■ **Work task**: Using the data beneath, show every line that includes the word "shown".

[Collection entries]
*** Begin section ***

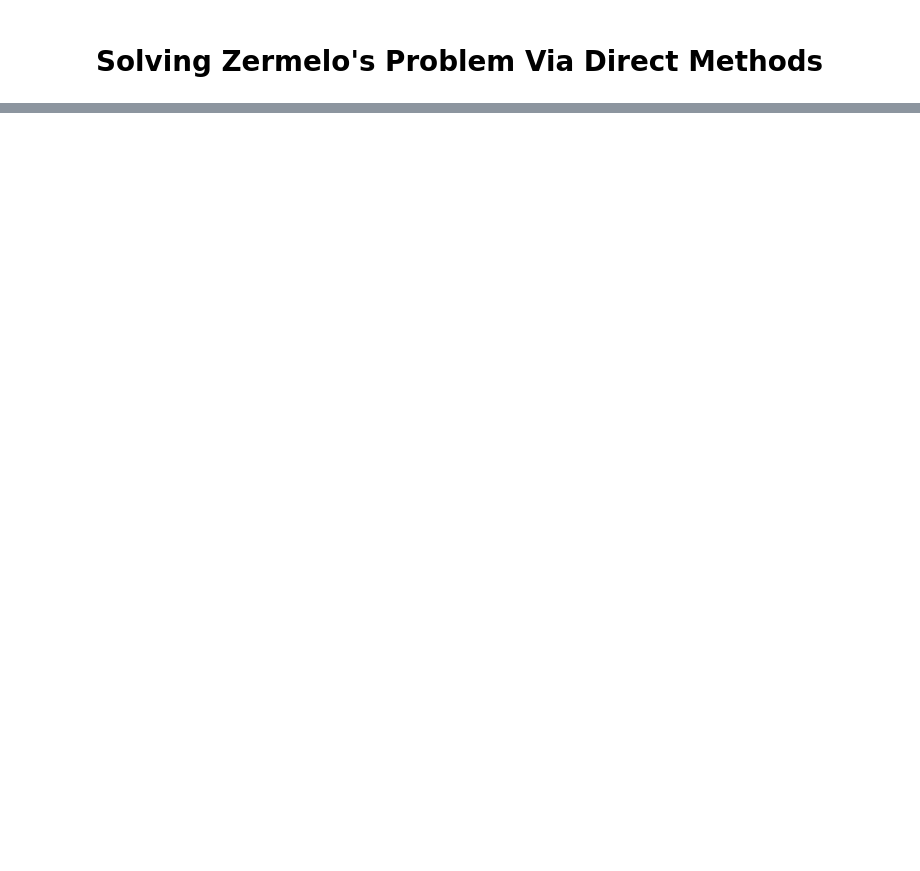
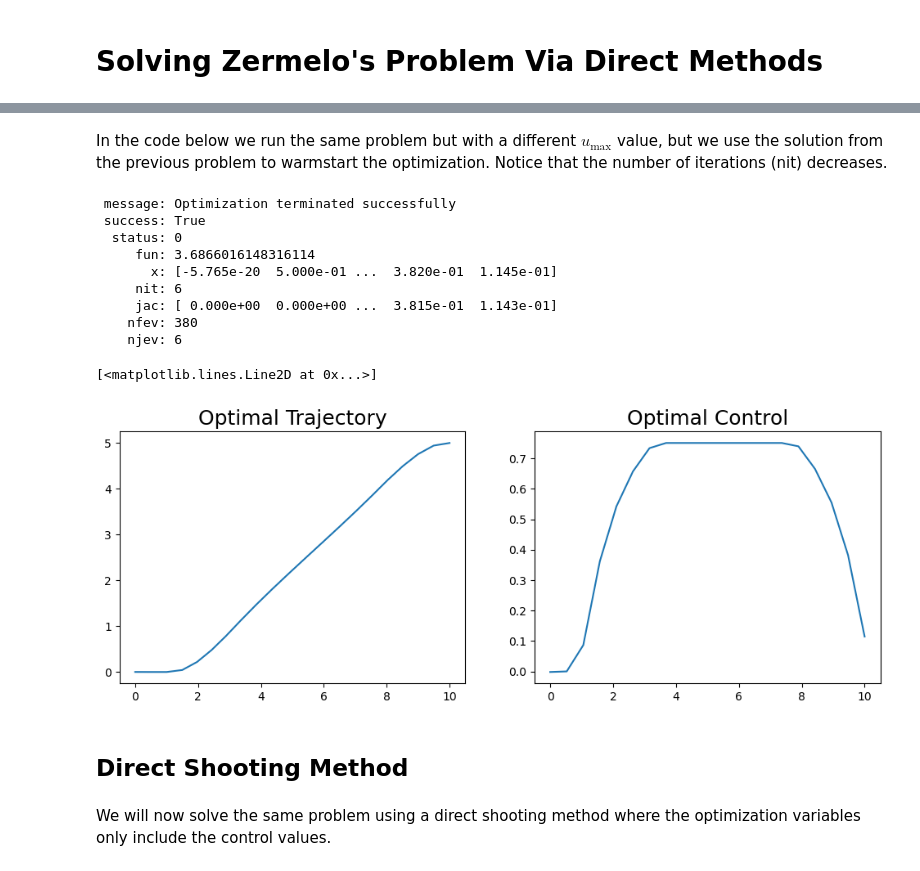
Before and after one commit to StanfordASL/pora-exercises, a Jupyter notebook: ch02/zermelos_problem.ipynb, the cells around one changed output, grey strips where cells are left out. Drawn from its saved outputs; the diff is of its cells as text; code cells hidden in the pictures; blank space fills up the shorter version.

```diff
--- a/ch02/zermelos_problem.ipynb
+++ b/ch02/zermelos_problem.ipynb
@@ -164,0 +129,27 @@ plt.show()
+# %% [markdown]
+In the code below we run the same problem but with a different $u_{\text{max}}$ value, but we use the solution from the previous problem to warmstart the optimization. Notice that the number of iterations (nit) decreases.
+# %%
+x_opt, y_opt, u_opt = zermelo_direct_collocation(t_f, N, u_max=0.75, z0=np.concatenate([x_opt, y_opt, u_opt]))
+plt.figure(figsize=(12, 4))
+plt.subplot(1, 2, 1)
+plt.plot(x_opt, y_opt)
+plt.title("Optimal Trajectory", fontsize=18)
+plt.subplot(1, 2, 2)
+plt.title("Optimal Control", fontsize=18)
+plt.plot(np.linspace(0, t_f, N), u_opt)
+# %% [output]
+ message: Optimization terminated successfully
+ success: True
+  status: 0
+     fun: 3.6866016148316114
+       x: [-5.765e-20  5.000e-01 ...  3.820e-01  1.145e-01]
+     nit: 6
+     jac: [ 0.000e+00  0.000e+00 ...  3.815e-01  1.143e-01]
+    nfev: 380
+    njev: 6
+[<matplotlib.lines.Line2D at 0x...>]
+[figure, added]
+# %% [markdown]
+## Direct Shooting Method
+# %% [markdown]
+We will now solve the same problem using a direct shooting method where the optimization variables only include the control values.
```
Also changed, not shown: parts of 13 cells of this notebook, 6 other files.
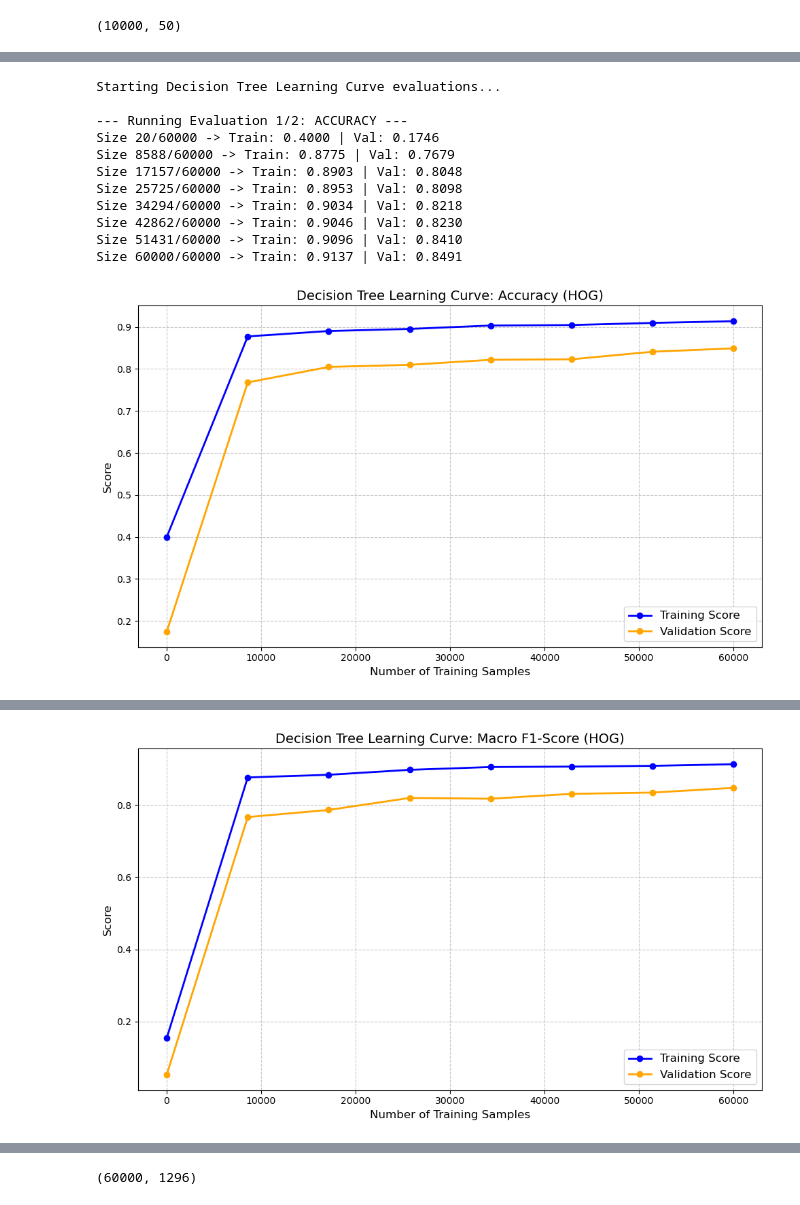
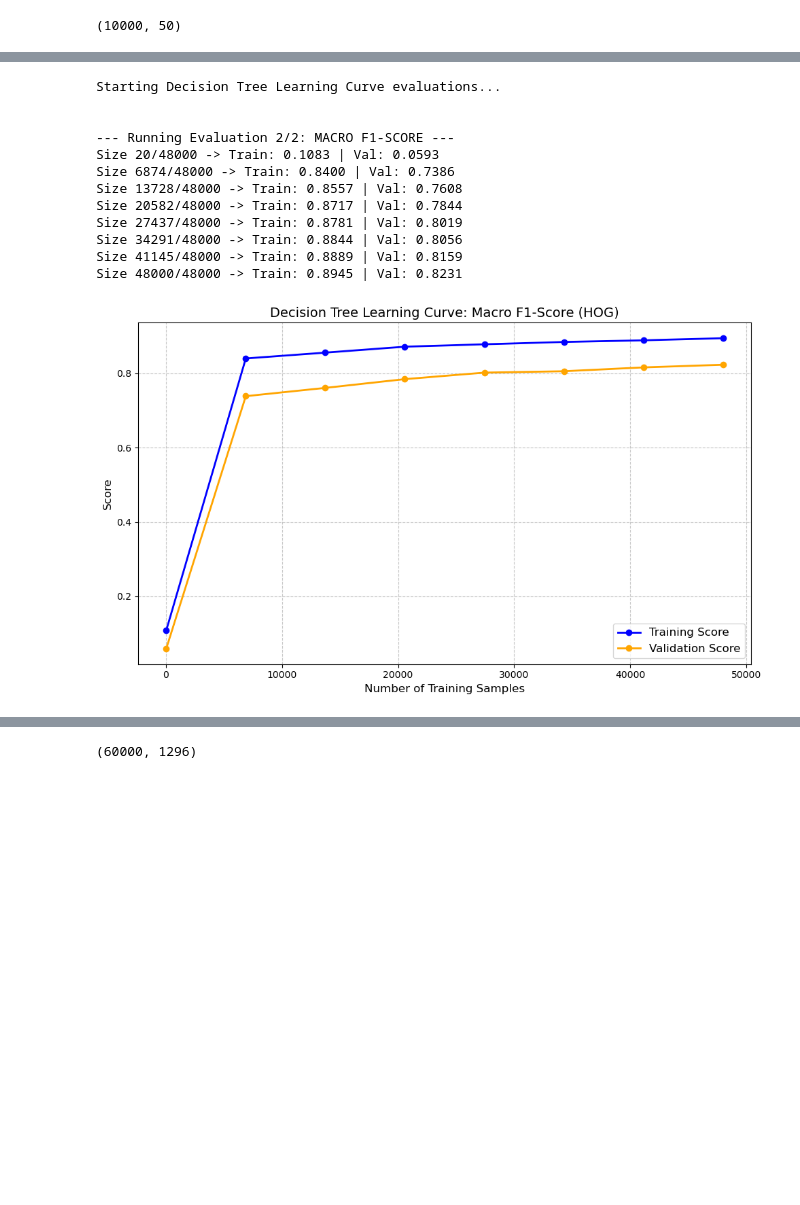
Before and after one commit to adhamthearray/Machine-Learning-Number-Classification_MNIST, a Jupyter notebook: Multi.ipynb, the cells around one changed output, grey strips where cells are left out. Saved outputs shown, nothing was run; the diff lists cells and outputs as text; code cells hidden in the pictures; blank space fills up the shorter version.

```diff
--- a/Multi.ipynb
+++ b/Multi.ipynb
@@ -165,0 +189,10 @@ Best score: 0.8204508209258771
+# %%
+#Decision Tree CNN results
+dt = DecisionTree(maxDepth = 15, minSamplesSplit= 20, minSampleLeafs= 5, criterion= 'gini', maxFeatures= 'sqrt')
+
+dt.fit(X_train_vgg , y_train_O)
+predictions = dt.predict(X_test_vgg)
+print(confusion_matrix2(y_test , predictions))
+print(classification_report2(
+    y_test, predictions,
+))
@@ -264,3 +241,10 @@ weighted avg       0.77      0.77      0.77     10000
+# %%
+#HOG analysis DT
+X_train_analysis , X_val_analysis , y_train_analysis , y_val_analysis = train_test_split(
+    X_train_HOG, y_train_O,
+    test_size=0.2,
+    random_state=42
+)
 # %%
 #Decision Tree overfitting underfitting analysis
 print("Starting Decision Tree Learning Curve evaluations...\n")
@@ -269,60 +253,61 @@ def train_dt_hog(X_subset, y_subset):
     model = DecisionTree(
         maxDepth=15,
         minSamplesSplit=20,
-        minSampleLeafs=1,
-        criterion="entropy",
+        minSampleLeafs=5,
+        criterion="gini",
         maxFeatures="sqrt",
         randomState=42
     )
     model.fit(X_subset, y_subset)
     return model
 
 def predict_dt_hog(model, X):
     return model.predict(X)
 
 def metric_acc(y_true, y_pred):
-    return accuracy_score(y_true, y_pred)
+    return accuracy_score2(y_true, y_pred)
 
 def metric_f1_macro(y_true, y_pred):
-    return f1_score(y_true, y_pred, average="macro")
+    return f1_score2(y_true, y_pred, average="macro")
 
 
-print("--- Running Evaluation 1/2: ACCURACY ---")
-subset_sizes_acc, train_trends_acc, val_trends_acc = analysis_curves(
-    X_train=X_train_HOG,
-    y_train=y_train_O,
-    X_val=X_test_HOG,
-    y_val=y_test,
-    train_fn=train_dt_hog,
-    predict_fn=predict_dt_hog,
-    metric_fn=metric_acc,
-    num_steps=8,
-    title="Decision Tree Learning Curve: Accuracy (HOG)"
-)
+# print("--- Running Evaluation 1/2: ACCURACY ---")
+# subset_sizes_acc, train_trends_acc, val_trends_acc = analysis_curves(
+#     X_train=X_train_HOG,
+#     y_train=y_train_O,
+#     X_val=X_test_HOG,
+#     y_val=y_test,
+#     train_fn=train_dt_hog,
+#     predict_fn=predict_dt_hog,
+#     metric_fn=metric_acc,
+#     num_steps=8,
+#     title="Decision Tree Learning Curve: Accuracy (HOG)"
+# )
 
 
 print("\n--- Running Evaluation 2/2: MACRO F1-SCORE ---")
 subset_sizes_f1, train_trends_f1, val_trends_f1 = analysis_curves(
-    X_train=X_train_HOG,
-    y_train=y_train_O,
-    X_val=X_test_HOG,
-    y_val=y_test,
+    X_train=X_train_analysis,
+    y_train=y_train_analysis,
+    X_val=X_val_analysis,
+    y_val=y_val_analysis,
     train_fn=train_dt_hog,
     predict_fn=predict_dt_hog,
     metric_fn=metric_f1_macro,
     num_steps=8,
     title="Decision Tree Learning Curve: Macro F1-Score (HOG)"
 )
 # %% [output]
 Starting Decision Tree Learning Curve evaluations...
 
---- Running Evaluation 1/2: ACCURACY ---
-Size 20/60000 -> Train: 0.4000 | Val: 0.1746
-Size 8588/60000 -> Train: 0.8775 | Val: 0.7679
-Size 17157/60000 -> Train: 0.8903 | Val: 0.8048
-Size 25725/60000 -> Train: 0.8953 | Val: 0.8098
-Size 34294/60000 -> Train: 0.9034 | Val: 0.8218
-Size 42862/60000 -> Train: 0.9046 | Val: 0.8230
-Size 51431/60000 -> Train: 0.9096 | Val: 0.8410
-Size 60000/60000 -> Train: 0.9137 | Val: 0.8491
+
+--- Running Evaluation 2/2: MACRO F1-SCORE ---
+Size 20/48000 -> Train: 0.1083 | Val: 0.0593
+Size 6874/48000 -> Train: 0.8400 | Val: 0.7386
+Size 13728/48000 -> Train: 0.8557 | Val: 0.7608
+Size 20582/48000 -> Train: 0.8717 | Val: 0.7844
+Size 27437/48000 -> Train: 0.8781 | Val: 0.8019
+Size 34291/48000 -> Train: 0.8844 | Val: 0.8056
+Size 41145/48000 -> Train: 0.8889 | Val: 0.8159
+Size 48000/48000 -> Train: 0.8945 | Val: 0.8231
-[figure, old version]
+[figure, new version]
@@ -338,4 +314,3 @@ Size 60000/60000 -> Train: 0.9130 | Val: 0.8474
-[figure, removed]
 # %%
 
 # ======================
```
Also changed, not shown: parts of 35 cells of this notebook, 27 other files.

*** End section ***

■ **Response area**:
Also changed, not shown: parts of 13 cells of this notebook, 6 other files.
Before and after one commit to adhamthearray/Machine-Learning-Number-Classification_MNIST, a Jupyter notebook: Multi.ipynb, the cells around one changed output, grey strips where cells are left out. Saved outputs shown, nothing was run; the diff lists cells and outputs as text; code cells hidden in the pictures; blank space fills up the shorter version.
Also changed, not shown: parts of 35 cells of this notebook, 27 other files.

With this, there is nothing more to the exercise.